#### [INSTRUCTIONS FOR THE TASK]
Each record that follows should be repeated exactly, minus any images.
------ EXERCISE DATA
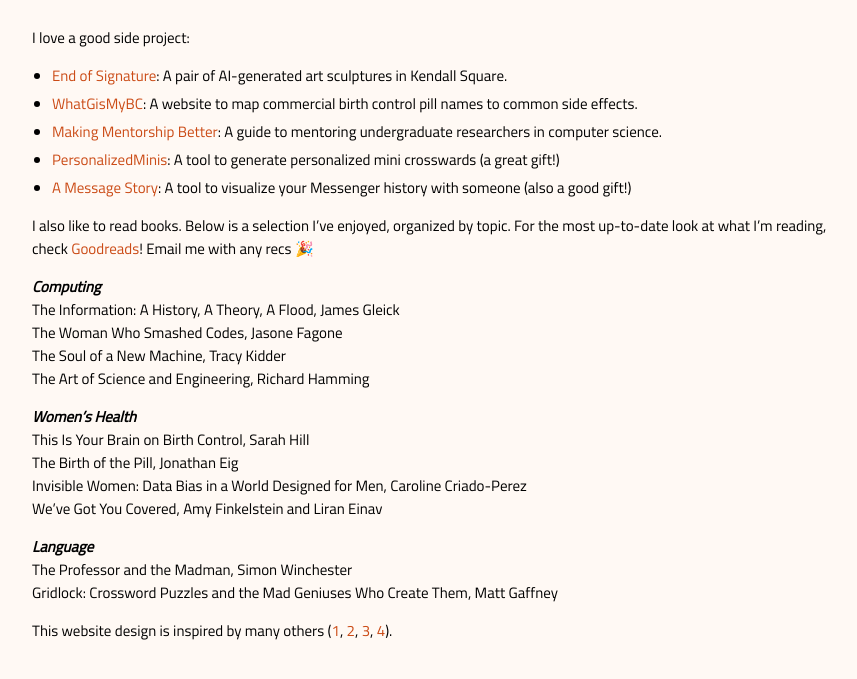
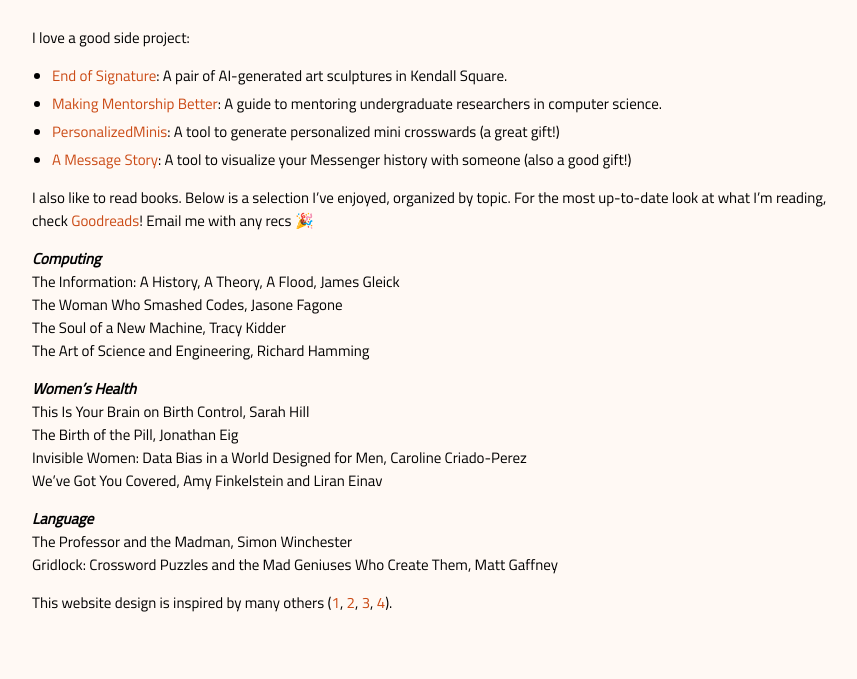
Before and after one commit to dmshanmugam/dmshanmugam.github.io, a Jekyll site: the page built from misc.md, in a window 1280 px wide, cut to the strip 272-1129 px from the top of the page. Shown: the top 679 px of the strip, without its empty margins (208-1065 px from the left). Built offline with Jekyll 4.4.1, drawn with Linux system fonts in a browser that asks for light colours.

Commit message:
update to remove broken link

```diff
--- a/misc.md
+++ b/misc.md
@@ -5,7 +5,7 @@ layout: default
 I love a good side project:
 
 - [End of Signature](https://listart.mit.edu/art-artists/end-signature-2021-2022): A pair of AI-generated art sculptures in Kendall Square.
-- [WhatGisMyBC](https://whatgismybc.pythonanywhere.com): A website to map commercial birth control pill names to common side effects.
+<!-- - [WhatGisMyBC](https://whatgismybc.pythonanywhere.com): A website to map commercial birth control pill names to common side effects. -->
 - [Making Mentorship Better](https://makingmentorshipbetter.github.io): A guide to mentoring undergraduate researchers in computer science.
 - [PersonalizedMinis](https://github.com/divyashan/personalized_mini): A tool to generate personalized mini crosswards (a great gift!)
 - [A Message Story](https://github.com/divyashan/a_message_story): A tool to visualize your Messenger history with someone (also a good gift!)
```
------------
#### [RESPONSE]
Before and after one commit to dmshanmugam/dmshanmugam.github.io, a Jekyll site: the page built from misc.md, in a window 1280 px wide, cut to the strip 272-1129 px from the top of the page. Shown: the top 679 px of the strip, without its empty margins (208-1065 px from the left). Built offline with Jekyll 4.4.1, drawn with Linux system fonts in a browser that asks for light colours.

Commit message:
update to remove broken link

```diff
--- a/misc.md
+++ b/misc.md
@@ -5,7 +5,7 @@ layout: default
 I love a good side project:
 
 - [End of Signature](https://listart.mit.edu/art-artists/end-signature-2021-2022): A pair of AI-generated art sculptures in Kendall Square.
-- [WhatGisMyBC](https://whatgismybc.pythonanywhere.com): A website to map commercial birth control pill names to common side effects.
+<!-- - [WhatGisMyBC](https://whatgismybc.pythonanywhere.com): A website to map commercial birth control pill names to common side effects. -->
 - [Making Mentorship Better](https://makingmentorshipbetter.github.io): A guide to mentoring undergraduate researchers in computer science.
 - [PersonalizedMinis](https://github.com/divyashan/personalized_mini): A tool to generate personalized mini crosswards (a great gift!)
 - [A Message Story](https://github.com/divyashan/a_message_story): A tool to visualize your Messenger history with someone (also a good gift!)
```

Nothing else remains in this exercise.